● **Work task**: Each line from the one containing "HKDF -->|32 バイト|" to the end of the records should be copied exactly, and no other line.

^^^^^^^^

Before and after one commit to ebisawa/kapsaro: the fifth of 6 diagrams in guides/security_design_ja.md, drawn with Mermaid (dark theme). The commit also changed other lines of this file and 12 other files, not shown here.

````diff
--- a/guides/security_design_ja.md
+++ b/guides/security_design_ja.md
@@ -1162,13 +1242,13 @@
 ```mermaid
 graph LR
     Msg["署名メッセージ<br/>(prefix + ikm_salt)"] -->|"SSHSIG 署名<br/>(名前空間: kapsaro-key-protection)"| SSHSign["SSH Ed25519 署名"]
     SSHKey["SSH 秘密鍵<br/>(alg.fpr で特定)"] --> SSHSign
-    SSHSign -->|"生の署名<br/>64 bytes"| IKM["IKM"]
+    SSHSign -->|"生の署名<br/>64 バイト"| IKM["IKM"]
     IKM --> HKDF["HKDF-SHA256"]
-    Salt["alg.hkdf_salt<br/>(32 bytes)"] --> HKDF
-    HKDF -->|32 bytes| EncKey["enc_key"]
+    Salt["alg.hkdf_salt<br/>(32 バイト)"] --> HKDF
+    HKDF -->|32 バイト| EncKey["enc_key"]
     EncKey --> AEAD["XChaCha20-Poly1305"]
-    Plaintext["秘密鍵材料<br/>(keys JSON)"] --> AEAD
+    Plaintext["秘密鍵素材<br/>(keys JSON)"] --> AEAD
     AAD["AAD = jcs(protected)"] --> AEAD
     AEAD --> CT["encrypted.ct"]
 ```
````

^^^^^^^^

● **Response**:
+    HKDF -->|32 バイト| EncKey["enc_key"]
     EncKey --> AEAD["XChaCha20-Poly1305"]
-    Plaintext["秘密鍵材料<br/>(keys JSON)"] --> AEAD
+    Plaintext["秘密鍵素材<br/>(keys JSON)"] --> AEAD
     AAD["AAD = jcs(protected)"] --> AEAD
     AEAD --> CT["encrypted.ct"]
 ```
````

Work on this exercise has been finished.